    Frankly, if I were an artist, I’d be thrilled that people used my content to accompany their work, provided they included the proper credits. It’s great exposure, particularly if it’s used by some of the more popular Vloggers who get hundreds or  thousands of hits a day.  I can’t tell you the number of times I’ve watched someone’s Vlog and I was more interested in finding out the name of the song/artist than the actual Vlog. I’ve bought a few things on iTunes that I heard on someone’s video.

    I realize that some people do steal music. I get that.  But I just think that sites like Youtube and Facebook can be too strict and need to relax some of their settings, or at least hire a human staff to do more of the page reviews rather than have the automated system do it. 

    • Hey Will! Always glad to see comments from you!

      You’re correct in that an automated process searches and finds a digital ‘fingerprint’ in copyrighted recordings – which is how the flag is produced. I do think the process of un-flagging a video should be escalated and have more tools than it does currently.

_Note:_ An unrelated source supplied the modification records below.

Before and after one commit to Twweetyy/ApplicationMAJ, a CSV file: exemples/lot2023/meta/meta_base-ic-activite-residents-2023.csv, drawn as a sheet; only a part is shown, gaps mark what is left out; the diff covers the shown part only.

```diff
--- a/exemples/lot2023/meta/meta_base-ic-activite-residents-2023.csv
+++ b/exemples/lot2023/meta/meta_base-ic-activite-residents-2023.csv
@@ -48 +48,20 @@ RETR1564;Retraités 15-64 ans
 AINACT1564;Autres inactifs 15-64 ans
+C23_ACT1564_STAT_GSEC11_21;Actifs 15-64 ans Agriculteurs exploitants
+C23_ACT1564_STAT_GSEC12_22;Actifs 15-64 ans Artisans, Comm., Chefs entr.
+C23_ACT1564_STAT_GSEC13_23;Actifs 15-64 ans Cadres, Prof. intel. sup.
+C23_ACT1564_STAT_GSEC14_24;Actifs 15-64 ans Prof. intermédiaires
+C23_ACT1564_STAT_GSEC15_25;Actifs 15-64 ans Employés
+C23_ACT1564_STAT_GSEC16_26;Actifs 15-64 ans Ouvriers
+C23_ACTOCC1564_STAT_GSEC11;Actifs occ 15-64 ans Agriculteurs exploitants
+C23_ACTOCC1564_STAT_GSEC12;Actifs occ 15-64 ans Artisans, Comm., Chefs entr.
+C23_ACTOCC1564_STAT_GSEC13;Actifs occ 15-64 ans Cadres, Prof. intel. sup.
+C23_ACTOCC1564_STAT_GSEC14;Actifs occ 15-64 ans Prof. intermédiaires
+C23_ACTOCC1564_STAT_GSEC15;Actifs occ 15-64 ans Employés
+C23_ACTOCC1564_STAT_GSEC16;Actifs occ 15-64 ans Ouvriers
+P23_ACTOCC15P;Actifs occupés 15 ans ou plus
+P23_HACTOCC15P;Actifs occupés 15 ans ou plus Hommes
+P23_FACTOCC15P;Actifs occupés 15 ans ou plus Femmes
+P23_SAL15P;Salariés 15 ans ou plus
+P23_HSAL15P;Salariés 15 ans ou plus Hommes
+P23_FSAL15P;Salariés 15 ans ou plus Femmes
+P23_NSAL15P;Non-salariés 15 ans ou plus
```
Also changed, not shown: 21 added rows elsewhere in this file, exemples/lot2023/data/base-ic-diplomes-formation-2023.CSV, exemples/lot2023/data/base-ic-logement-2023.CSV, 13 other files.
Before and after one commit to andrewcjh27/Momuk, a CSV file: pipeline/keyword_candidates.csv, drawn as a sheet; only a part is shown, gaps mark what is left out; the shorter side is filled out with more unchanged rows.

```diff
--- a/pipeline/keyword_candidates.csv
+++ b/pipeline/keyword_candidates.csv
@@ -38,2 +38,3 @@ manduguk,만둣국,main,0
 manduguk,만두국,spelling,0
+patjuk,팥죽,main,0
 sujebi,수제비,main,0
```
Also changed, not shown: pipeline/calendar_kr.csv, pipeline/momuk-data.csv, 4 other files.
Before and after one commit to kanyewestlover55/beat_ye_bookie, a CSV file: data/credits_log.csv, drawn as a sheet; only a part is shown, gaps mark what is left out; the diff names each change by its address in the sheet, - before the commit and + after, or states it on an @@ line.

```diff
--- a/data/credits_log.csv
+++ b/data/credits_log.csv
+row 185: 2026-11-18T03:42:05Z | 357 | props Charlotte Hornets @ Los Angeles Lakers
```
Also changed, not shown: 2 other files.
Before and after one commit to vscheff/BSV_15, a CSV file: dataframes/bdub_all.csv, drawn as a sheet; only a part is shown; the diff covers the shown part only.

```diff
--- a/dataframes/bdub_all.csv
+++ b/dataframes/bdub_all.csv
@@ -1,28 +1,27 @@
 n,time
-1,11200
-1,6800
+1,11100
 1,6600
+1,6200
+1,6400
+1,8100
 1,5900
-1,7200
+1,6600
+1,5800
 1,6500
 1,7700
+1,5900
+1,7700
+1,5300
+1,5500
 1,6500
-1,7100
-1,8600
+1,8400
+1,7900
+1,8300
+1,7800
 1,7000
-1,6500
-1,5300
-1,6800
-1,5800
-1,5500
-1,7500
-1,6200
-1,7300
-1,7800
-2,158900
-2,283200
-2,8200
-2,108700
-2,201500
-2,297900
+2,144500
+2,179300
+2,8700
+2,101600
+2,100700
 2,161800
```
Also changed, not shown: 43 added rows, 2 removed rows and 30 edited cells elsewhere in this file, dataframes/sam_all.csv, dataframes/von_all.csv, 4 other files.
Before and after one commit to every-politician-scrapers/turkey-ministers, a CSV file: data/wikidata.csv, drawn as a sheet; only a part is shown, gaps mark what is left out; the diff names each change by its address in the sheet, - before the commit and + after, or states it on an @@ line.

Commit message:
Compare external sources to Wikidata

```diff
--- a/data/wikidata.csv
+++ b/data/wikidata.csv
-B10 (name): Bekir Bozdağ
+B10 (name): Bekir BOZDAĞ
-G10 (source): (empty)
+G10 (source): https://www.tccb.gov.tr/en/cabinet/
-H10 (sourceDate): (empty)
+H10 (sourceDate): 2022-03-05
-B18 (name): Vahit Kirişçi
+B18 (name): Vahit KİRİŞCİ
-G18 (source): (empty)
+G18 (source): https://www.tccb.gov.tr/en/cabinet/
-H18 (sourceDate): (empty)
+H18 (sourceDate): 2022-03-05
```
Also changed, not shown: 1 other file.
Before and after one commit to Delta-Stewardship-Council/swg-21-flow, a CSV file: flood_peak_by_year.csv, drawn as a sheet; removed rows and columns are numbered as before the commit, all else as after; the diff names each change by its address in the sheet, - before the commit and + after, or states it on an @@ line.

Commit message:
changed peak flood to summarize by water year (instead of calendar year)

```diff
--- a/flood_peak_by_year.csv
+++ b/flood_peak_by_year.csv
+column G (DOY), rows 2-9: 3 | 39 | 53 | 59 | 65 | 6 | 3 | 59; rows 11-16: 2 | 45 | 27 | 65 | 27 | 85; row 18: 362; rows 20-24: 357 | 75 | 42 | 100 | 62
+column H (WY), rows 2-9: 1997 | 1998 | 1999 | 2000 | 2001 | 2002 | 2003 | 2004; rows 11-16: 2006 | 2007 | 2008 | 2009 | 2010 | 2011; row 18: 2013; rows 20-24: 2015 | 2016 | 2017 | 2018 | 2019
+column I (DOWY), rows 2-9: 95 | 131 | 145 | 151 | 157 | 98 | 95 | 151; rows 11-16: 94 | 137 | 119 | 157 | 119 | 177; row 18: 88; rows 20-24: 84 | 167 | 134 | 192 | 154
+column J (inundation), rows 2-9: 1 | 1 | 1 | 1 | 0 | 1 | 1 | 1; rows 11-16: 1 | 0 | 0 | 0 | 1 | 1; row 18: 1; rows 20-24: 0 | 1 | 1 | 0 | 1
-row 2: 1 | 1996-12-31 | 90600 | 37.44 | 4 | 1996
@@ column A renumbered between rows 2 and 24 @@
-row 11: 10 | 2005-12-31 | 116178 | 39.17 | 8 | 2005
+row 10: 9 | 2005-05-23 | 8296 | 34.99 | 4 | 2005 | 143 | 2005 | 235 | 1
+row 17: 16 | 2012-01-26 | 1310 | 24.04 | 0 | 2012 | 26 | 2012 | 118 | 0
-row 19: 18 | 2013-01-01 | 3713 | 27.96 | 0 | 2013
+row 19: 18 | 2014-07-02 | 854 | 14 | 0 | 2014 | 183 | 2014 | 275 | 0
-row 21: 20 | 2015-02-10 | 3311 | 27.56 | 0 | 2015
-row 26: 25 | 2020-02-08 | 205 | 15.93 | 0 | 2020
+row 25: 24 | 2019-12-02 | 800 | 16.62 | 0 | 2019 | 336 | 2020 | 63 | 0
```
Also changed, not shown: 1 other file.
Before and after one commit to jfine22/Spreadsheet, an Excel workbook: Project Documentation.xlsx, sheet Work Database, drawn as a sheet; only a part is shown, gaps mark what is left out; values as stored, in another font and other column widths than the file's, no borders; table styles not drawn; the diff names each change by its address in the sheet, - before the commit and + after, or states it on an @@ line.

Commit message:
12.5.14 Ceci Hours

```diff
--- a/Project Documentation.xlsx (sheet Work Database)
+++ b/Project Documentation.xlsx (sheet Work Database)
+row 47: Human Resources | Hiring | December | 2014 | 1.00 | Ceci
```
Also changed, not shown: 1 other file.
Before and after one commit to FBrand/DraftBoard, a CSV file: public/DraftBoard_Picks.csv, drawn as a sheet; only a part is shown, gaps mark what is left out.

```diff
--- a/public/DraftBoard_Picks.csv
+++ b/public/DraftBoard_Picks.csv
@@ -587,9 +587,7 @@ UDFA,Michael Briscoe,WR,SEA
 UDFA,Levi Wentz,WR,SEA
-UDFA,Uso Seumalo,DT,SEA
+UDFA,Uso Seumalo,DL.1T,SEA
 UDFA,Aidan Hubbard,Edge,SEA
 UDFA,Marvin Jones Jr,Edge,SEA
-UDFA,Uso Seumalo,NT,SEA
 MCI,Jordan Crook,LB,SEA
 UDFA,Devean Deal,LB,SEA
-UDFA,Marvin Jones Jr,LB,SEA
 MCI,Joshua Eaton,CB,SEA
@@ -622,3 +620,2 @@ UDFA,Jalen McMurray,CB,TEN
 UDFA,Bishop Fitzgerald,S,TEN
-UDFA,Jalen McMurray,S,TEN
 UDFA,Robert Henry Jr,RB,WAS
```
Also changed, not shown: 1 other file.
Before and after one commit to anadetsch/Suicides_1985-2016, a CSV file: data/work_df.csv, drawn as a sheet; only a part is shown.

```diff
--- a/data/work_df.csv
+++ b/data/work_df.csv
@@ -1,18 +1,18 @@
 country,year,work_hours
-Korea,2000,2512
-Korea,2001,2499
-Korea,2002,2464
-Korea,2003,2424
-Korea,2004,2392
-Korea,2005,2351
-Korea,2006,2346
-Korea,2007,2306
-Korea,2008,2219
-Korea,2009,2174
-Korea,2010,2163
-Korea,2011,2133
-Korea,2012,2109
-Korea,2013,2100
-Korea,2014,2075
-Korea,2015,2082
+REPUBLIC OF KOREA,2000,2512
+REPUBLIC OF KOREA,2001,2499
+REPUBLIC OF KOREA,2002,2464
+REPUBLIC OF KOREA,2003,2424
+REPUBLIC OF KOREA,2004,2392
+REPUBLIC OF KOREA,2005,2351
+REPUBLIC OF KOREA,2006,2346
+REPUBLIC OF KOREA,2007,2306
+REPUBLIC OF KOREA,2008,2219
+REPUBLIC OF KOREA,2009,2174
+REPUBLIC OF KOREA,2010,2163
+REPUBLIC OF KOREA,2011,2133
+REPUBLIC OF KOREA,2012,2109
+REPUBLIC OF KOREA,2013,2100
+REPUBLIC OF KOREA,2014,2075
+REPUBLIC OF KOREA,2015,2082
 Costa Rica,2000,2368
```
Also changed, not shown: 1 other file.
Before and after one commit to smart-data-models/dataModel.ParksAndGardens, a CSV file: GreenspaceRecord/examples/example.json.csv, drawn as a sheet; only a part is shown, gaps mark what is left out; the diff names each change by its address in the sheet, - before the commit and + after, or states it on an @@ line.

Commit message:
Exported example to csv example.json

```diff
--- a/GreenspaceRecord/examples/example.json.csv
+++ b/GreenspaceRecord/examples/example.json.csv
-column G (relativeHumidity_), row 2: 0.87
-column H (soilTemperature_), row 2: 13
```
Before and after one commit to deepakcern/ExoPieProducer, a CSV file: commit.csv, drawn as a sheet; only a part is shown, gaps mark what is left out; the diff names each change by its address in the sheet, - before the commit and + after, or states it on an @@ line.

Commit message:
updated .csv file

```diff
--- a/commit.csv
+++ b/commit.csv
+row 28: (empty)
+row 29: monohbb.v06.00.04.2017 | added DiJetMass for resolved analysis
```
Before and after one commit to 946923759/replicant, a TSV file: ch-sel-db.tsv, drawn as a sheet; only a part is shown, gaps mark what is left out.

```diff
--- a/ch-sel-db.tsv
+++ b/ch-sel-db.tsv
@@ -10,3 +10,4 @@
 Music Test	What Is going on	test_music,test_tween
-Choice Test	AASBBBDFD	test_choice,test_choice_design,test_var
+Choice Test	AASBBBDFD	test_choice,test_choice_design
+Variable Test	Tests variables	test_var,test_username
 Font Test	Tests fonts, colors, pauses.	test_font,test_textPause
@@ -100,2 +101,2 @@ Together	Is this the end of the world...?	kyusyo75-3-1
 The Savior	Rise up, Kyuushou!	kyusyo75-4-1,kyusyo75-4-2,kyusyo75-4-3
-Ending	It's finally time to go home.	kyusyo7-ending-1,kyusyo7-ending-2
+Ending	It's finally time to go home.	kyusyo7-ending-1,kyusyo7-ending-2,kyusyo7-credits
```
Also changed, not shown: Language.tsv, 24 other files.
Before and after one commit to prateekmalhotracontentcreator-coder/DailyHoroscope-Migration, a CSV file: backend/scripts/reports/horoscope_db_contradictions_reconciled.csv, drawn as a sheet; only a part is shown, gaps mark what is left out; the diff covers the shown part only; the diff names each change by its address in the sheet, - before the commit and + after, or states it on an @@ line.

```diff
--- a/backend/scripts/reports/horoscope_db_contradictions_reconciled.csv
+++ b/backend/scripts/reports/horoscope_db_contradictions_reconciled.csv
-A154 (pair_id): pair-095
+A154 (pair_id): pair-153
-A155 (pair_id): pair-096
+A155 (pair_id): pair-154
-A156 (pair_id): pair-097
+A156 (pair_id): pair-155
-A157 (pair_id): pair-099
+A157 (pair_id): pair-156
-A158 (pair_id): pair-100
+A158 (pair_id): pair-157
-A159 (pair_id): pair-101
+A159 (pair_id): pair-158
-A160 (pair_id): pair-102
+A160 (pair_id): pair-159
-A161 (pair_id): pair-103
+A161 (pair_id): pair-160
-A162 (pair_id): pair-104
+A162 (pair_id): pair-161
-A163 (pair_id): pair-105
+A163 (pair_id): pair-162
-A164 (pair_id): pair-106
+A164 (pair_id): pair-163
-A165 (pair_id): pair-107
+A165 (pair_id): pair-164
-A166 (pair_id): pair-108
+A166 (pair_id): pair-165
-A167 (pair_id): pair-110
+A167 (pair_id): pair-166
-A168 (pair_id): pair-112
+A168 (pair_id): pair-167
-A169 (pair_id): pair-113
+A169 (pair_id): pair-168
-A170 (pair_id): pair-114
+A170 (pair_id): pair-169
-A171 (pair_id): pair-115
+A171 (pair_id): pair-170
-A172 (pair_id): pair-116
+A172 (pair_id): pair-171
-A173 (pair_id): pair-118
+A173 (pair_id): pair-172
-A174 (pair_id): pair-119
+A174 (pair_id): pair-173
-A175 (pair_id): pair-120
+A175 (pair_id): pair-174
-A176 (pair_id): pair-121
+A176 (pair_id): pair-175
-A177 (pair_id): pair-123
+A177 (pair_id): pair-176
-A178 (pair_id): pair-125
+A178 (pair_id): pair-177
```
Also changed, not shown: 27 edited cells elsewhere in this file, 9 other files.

      Your comment also reminds me of how much isn’t understood by the general public about copyright – which is why such automated restrictions are put in place. I’ve become increasingly aware of the difference it makes when someone pays me $1.99 for a download of a photo for Facebook vs. when someone skips that by doing a screen capture and posting that to their page.

      One might argue – “it’s still exposure” but for me as the artist – 1) I’ve made a reasonable way to get rights to my work, 2) posting a screen capture often means a blurry, watermarked image of low-quality is what’s been seen as ‘my work’ – thus degrading my image in the process, and 3) I can’t pay ANY of my bills with “exposure” but I can with an actual payment for the use of my work. (There have been artists who used my images to promote themselves – watermark and all… at the end of the day, they aren’t the ones who turn around and want to share a cut of the money from a paid gig they got because they sent my photograph as their headshot).

      So, if I give away my work – that’s my right, but if I put measures in place to restrict its use, I’d like that to be honored. Does the copyright filter get in the way sometimes? YES. Does the media industry with it’s HUGE profits and political influence abuse it’s position in how all this works? ABSOLUTELY. But at the end of the day, I think we have to raise the value of doing things in a way that’s fair and sustainable to the artists who create this stuff that we love so much. Licensed music is a big step in that direction.

      P.S. – I was reading an article that said Facebook and other large social media sites outsource reviewing flagged content (photos, posts, etc…) to 3rd parties in developing countries. So for some content it is viewed by humans but that process is GORY and quite disturbing. It’s sad that someone has to review the crap that gets posted because someone didn’t have the decency NOT to post it.

  • The Music Bed

    Great post, legal licensing is definitely the way to go! You can also browse relevant royalty free music on http://www.themusicbed.com